BEGIN MATERIAL PROVIDED
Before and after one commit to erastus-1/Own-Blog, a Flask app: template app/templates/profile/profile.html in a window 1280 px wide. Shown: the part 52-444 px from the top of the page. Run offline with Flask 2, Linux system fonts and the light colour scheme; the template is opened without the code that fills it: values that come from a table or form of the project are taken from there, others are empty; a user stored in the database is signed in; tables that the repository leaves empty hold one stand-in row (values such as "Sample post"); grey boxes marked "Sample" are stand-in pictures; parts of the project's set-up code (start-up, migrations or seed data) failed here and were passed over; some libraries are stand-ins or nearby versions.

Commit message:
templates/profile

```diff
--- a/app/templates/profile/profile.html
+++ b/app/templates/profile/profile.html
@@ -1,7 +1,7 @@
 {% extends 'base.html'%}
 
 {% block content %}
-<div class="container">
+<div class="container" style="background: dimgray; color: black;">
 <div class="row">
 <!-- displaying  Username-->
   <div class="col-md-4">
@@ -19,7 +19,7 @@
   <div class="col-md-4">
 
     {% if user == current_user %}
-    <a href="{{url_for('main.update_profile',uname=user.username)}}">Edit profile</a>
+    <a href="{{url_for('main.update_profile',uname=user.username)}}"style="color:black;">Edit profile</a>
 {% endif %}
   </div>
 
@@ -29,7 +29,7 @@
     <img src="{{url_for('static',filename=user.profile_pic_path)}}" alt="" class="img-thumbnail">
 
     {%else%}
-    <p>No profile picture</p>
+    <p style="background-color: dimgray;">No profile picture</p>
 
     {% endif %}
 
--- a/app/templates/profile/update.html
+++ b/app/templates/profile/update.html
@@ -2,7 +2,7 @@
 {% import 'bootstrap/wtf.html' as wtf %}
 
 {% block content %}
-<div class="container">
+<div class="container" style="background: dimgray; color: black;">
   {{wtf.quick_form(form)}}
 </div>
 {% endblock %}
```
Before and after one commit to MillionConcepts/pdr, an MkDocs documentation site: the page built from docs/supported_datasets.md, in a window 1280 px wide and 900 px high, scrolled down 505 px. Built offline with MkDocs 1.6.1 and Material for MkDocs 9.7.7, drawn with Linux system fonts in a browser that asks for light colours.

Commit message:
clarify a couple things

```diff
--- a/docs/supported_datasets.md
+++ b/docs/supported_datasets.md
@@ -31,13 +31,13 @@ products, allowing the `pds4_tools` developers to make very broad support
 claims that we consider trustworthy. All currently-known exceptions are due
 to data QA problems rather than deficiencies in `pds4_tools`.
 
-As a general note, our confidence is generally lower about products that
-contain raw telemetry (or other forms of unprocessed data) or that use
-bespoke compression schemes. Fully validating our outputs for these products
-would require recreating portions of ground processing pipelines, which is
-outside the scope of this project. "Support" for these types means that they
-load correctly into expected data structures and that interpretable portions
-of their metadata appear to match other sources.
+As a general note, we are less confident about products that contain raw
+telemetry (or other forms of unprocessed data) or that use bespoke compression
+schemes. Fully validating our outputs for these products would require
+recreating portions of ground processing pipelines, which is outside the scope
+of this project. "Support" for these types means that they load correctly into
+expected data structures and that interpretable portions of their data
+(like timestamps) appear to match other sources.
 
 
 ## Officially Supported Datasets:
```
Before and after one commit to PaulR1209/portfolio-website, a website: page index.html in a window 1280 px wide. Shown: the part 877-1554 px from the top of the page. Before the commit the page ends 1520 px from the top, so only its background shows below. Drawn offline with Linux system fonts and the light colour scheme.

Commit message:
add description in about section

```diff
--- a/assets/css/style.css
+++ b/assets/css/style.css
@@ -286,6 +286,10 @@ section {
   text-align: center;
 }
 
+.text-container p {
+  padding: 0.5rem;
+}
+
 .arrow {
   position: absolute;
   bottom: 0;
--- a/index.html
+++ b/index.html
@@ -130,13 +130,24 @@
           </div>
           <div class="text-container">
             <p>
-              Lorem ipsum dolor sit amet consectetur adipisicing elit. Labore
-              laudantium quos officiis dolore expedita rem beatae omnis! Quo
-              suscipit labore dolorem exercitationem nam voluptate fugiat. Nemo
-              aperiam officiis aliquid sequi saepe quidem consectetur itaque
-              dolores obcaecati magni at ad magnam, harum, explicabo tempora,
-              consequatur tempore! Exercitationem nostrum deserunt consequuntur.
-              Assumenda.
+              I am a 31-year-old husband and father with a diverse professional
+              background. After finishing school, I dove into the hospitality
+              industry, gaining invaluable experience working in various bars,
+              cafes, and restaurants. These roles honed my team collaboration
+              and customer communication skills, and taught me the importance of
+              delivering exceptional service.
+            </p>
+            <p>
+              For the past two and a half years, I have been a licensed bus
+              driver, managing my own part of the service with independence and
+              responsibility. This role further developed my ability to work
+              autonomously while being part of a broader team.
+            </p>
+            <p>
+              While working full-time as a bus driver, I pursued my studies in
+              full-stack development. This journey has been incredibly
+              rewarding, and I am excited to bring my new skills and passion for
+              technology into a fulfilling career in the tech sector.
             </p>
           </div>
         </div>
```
END MATERIAL PROVIDED
→ INSTRUCTIONS FOR THE TASK
When a line of the entries above contains the word "style", include it in a tally, then give that tally alone.

→ EXERCISE RESULT
6